Copy every line of the entries that includes the word "future".

▶ **Extracted records**:

=== Section Start ===

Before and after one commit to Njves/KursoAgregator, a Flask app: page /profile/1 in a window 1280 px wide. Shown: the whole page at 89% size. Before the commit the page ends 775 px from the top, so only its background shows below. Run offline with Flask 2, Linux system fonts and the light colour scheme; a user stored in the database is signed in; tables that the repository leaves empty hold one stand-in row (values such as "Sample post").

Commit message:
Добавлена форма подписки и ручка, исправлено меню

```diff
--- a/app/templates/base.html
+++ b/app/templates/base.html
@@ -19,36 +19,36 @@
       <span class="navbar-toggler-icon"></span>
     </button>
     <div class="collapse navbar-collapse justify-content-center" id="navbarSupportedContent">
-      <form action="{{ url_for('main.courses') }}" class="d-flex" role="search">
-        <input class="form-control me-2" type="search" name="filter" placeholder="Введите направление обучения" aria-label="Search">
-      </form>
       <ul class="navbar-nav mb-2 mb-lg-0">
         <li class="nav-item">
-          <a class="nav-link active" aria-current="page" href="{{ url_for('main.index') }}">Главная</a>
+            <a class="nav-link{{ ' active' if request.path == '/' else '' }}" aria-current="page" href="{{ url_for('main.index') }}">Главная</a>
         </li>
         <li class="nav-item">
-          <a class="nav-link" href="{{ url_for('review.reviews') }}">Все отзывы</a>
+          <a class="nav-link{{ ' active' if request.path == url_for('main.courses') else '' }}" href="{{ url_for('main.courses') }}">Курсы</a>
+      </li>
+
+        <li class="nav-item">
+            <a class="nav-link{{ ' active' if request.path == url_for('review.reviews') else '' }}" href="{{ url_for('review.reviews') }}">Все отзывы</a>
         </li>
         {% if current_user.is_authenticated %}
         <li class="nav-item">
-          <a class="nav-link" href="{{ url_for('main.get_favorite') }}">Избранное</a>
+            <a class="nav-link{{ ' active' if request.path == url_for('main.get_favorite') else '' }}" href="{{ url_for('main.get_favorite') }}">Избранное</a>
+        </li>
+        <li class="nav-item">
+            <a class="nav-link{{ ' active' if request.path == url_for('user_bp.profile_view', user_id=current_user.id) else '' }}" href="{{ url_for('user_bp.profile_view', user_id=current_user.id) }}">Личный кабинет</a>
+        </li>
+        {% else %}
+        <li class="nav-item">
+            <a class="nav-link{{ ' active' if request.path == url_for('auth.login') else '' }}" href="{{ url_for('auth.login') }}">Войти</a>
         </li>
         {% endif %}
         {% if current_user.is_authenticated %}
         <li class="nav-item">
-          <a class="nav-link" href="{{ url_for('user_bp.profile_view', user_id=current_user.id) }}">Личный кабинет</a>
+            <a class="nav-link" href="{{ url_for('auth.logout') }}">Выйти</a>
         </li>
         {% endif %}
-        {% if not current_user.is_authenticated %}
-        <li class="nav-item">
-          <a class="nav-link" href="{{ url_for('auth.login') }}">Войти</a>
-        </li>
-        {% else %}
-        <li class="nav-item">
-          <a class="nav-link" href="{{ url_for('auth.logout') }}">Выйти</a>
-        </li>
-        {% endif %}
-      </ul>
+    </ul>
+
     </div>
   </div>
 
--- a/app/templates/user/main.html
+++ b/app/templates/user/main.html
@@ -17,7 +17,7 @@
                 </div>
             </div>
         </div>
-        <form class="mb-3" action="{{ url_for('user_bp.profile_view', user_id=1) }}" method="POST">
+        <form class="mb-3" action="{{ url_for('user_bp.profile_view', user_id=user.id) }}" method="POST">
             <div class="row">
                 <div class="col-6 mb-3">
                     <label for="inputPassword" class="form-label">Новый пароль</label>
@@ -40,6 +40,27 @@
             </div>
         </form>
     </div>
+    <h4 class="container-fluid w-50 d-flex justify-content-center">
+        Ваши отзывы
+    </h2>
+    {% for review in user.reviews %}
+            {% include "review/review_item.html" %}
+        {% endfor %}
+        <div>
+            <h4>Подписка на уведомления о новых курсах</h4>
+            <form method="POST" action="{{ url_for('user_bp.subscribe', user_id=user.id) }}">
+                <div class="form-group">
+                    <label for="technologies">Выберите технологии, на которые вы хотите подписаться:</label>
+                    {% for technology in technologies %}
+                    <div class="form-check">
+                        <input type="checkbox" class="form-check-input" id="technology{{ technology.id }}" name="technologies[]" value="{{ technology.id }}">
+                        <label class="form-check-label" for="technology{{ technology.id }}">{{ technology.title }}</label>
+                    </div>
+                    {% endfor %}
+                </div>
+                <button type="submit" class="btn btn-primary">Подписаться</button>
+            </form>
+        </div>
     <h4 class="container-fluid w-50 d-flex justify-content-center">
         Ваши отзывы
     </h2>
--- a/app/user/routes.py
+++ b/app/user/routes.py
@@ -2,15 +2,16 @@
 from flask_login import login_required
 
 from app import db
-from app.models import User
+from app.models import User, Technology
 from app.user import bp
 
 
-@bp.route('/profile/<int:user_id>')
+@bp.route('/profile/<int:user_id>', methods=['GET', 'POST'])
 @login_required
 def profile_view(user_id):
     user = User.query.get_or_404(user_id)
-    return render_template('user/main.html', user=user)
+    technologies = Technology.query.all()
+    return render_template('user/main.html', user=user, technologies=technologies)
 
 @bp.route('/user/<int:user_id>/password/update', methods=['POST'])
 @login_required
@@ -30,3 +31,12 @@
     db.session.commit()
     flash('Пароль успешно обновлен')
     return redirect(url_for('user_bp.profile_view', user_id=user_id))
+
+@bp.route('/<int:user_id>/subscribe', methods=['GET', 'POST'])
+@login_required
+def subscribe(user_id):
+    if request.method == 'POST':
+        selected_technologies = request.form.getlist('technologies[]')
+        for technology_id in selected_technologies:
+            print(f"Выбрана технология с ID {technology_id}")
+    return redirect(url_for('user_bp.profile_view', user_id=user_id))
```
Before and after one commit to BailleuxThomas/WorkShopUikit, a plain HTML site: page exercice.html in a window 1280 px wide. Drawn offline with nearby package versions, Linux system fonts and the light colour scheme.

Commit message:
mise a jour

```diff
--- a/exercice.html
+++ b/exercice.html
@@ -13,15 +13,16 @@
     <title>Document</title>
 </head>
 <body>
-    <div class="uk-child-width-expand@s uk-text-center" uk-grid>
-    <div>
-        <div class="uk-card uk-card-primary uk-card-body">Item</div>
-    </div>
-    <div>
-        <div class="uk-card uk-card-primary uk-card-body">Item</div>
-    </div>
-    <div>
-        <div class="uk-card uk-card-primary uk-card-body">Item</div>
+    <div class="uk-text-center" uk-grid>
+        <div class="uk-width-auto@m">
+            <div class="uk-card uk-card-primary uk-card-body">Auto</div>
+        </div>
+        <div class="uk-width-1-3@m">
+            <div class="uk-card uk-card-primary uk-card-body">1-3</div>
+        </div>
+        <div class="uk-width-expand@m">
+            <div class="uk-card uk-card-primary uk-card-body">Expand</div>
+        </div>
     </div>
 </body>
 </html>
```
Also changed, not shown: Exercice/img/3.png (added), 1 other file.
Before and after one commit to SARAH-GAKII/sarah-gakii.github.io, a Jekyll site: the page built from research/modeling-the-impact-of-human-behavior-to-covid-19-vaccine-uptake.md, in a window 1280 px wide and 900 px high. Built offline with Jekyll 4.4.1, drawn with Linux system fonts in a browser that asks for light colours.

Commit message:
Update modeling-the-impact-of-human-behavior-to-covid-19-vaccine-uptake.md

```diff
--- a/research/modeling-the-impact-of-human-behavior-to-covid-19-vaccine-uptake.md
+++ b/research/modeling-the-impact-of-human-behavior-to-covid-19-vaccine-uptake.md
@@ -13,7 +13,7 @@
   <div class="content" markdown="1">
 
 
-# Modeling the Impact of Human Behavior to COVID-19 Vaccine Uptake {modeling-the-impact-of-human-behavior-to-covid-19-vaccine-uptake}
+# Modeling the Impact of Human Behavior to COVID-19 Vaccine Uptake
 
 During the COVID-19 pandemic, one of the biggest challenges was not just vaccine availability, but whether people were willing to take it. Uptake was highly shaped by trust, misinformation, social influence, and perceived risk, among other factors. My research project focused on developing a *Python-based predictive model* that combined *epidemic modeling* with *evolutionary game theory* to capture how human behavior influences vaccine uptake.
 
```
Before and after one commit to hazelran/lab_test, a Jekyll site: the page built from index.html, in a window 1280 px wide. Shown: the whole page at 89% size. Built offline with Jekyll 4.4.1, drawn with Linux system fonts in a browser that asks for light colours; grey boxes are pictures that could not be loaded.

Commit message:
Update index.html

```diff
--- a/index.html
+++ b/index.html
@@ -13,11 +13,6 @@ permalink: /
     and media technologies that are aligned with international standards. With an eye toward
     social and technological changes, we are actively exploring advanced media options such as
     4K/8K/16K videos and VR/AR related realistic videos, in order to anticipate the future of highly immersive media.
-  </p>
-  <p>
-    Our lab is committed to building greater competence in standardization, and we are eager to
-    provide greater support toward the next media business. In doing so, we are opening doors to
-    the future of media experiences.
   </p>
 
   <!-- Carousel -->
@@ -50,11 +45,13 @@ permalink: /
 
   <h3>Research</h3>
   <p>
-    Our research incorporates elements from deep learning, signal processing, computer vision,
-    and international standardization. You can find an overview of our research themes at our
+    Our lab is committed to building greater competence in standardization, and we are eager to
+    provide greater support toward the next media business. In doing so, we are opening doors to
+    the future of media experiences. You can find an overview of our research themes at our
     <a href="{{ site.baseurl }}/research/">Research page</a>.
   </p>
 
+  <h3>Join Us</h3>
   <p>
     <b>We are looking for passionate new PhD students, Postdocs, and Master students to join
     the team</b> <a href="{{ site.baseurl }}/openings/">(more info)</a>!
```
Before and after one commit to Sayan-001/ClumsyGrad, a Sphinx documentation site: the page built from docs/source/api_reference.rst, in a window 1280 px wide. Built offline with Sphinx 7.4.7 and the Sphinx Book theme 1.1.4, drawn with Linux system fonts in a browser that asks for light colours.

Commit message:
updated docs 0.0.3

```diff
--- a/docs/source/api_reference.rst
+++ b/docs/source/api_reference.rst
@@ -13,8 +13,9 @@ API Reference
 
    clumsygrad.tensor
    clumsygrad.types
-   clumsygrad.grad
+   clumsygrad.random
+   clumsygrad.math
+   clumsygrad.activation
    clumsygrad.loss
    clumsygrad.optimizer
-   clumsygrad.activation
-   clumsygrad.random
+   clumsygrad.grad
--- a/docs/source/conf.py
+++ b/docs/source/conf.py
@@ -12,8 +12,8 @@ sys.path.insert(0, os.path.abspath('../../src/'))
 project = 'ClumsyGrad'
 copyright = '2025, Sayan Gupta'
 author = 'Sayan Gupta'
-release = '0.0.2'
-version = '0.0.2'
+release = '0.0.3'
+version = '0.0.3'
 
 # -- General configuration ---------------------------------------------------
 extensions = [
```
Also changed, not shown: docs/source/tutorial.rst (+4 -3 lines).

=== Section End ===

▶ **Solution to this exercise**:
     4K/8K/16K videos and VR/AR related realistic videos, in order to anticipate the future of highly immersive media.
-    the future of media experiences.
+    the future of media experiences. You can find an overview of our research themes at our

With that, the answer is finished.